§ TASK DIRECTIONS
Restate the whole of the data below word for word, skipping the images.

MATERIAL PROVIDED Block Start

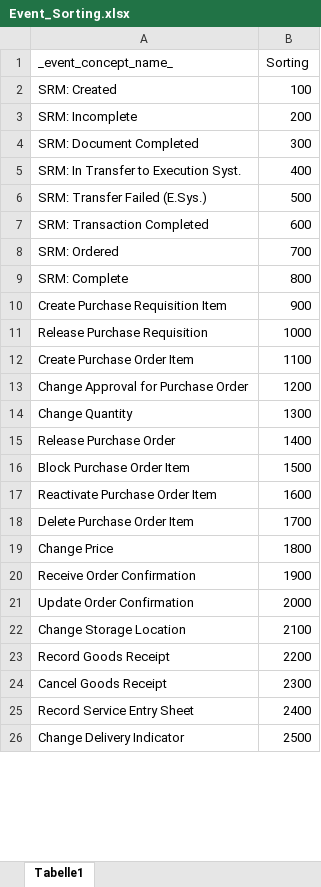
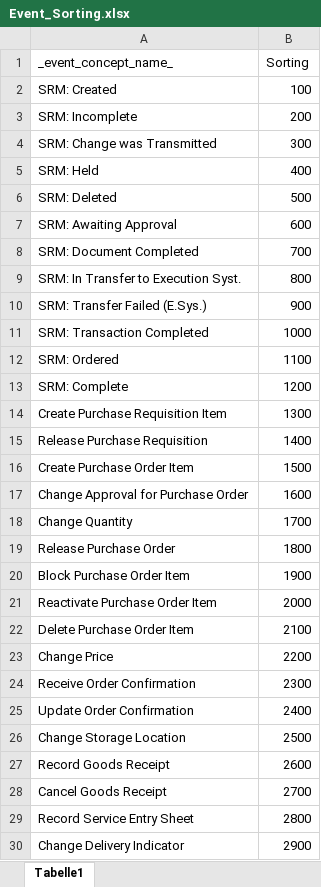
Before and after one commit to Vincentxyz/BPI_Challenge_2019, an Excel workbook: Sorting/Event_Sorting.xlsx, sheet Tabelle1, drawn as a sheet; only a part is shown; values as stored, in another font and other column widths than the file's, no borders; addresses are those after the commit; the diff covers the shown part only; the diff names each change by its address in the sheet, - before the commit and + after, or states it on an @@ line.

Commit message:
Update of Event Sorting and Addition of General Log View

```diff
--- a/Sorting/Event_Sorting.xlsx (sheet Tabelle1)
+++ b/Sorting/Event_Sorting.xlsx (sheet Tabelle1)
+row 4: SRM: Change was Transmitted | 300
+row 5: SRM: Held | 400
+row 6: SRM: Deleted | 500
+row 7: SRM: Awaiting Approval | 600
-B8 (Sorting): 300
+B8 (Sorting): 700
-B9 (Sorting): 400
+B9 (Sorting): 800
-B10 (Sorting): 500
+B10 (Sorting): 900
-B11 (Sorting): 600
+B11 (Sorting): 1000
-B12 (Sorting): 700
+B12 (Sorting): 1100
-B13 (Sorting): 800
+B13 (Sorting): 1200
-B14 (Sorting): 900
+B14 (Sorting): 1300
-B15 (Sorting): 1000
+B15 (Sorting): 1400
-B16 (Sorting): 1100
+B16 (Sorting): 1500
-B17 (Sorting): 1200
+B17 (Sorting): 1600
-B18 (Sorting): 1300
+B18 (Sorting): 1700
-B19 (Sorting): 1400
+B19 (Sorting): 1800
-B20 (Sorting): 1500
+B20 (Sorting): 1900
-B21 (Sorting): 1600
+B21 (Sorting): 2000
-B22 (Sorting): 1700
+B22 (Sorting): 2100
-B23 (Sorting): 1800
+B23 (Sorting): 2200
-B24 (Sorting): 1900
+B24 (Sorting): 2300
-B25 (Sorting): 2000
+B25 (Sorting): 2400
-B26 (Sorting): 2100
+B26 (Sorting): 2500
-B27 (Sorting): 2200
+B27 (Sorting): 2600
-B28 (Sorting): 2300
+B28 (Sorting): 2700
-B29 (Sorting): 2400
+B29 (Sorting): 2800
-B30 (Sorting): 2500
+B30 (Sorting): 2900
```
Also changed, not shown: 27 removed rows and 13 edited cells elsewhere in this sheet, 3 other files.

MATERIAL PROVIDED Block End

§ ANSWER TO THE PROBLEM
Before and after one commit to Vincentxyz/BPI_Challenge_2019, an Excel workbook: Sorting/Event_Sorting.xlsx, sheet Tabelle1, drawn as a sheet; only a part is shown; values as stored, in another font and other column widths than the file's, no borders; addresses are those after the commit; the diff covers the shown part only; the diff names each change by its address in the sheet, - before the commit and + after, or states it on an @@ line.

Commit message:
Update of Event Sorting and Addition of General Log View

```diff
--- a/Sorting/Event_Sorting.xlsx (sheet Tabelle1)
+++ b/Sorting/Event_Sorting.xlsx (sheet Tabelle1)
+row 4: SRM: Change was Transmitted | 300
+row 5: SRM: Held | 400
+row 6: SRM: Deleted | 500
+row 7: SRM: Awaiting Approval | 600
-B8 (Sorting): 300
+B8 (Sorting): 700
-B9 (Sorting): 400
+B9 (Sorting): 800
-B10 (Sorting): 500
+B10 (Sorting): 900
-B11 (Sorting): 600
+B11 (Sorting): 1000
-B12 (Sorting): 700
+B12 (Sorting): 1100
-B13 (Sorting): 800
+B13 (Sorting): 1200
-B14 (Sorting): 900
+B14 (Sorting): 1300
-B15 (Sorting): 1000
+B15 (Sorting): 1400
-B16 (Sorting): 1100
+B16 (Sorting): 1500
-B17 (Sorting): 1200
+B17 (Sorting): 1600
-B18 (Sorting): 1300
+B18 (Sorting): 1700
-B19 (Sorting): 1400
+B19 (Sorting): 1800
-B20 (Sorting): 1500
+B20 (Sorting): 1900
-B21 (Sorting): 1600
+B21 (Sorting): 2000
-B22 (Sorting): 1700
+B22 (Sorting): 2100
-B23 (Sorting): 1800
+B23 (Sorting): 2200
-B24 (Sorting): 1900
+B24 (Sorting): 2300
-B25 (Sorting): 2000
+B25 (Sorting): 2400
-B26 (Sorting): 2100
+B26 (Sorting): 2500
-B27 (Sorting): 2200
+B27 (Sorting): 2600
-B28 (Sorting): 2300
+B28 (Sorting): 2700
-B29 (Sorting): 2400
+B29 (Sorting): 2800
-B30 (Sorting): 2500
+B30 (Sorting): 2900
```
Also changed, not shown: 27 removed rows and 13 edited cells elsewhere in this sheet, 3 other files.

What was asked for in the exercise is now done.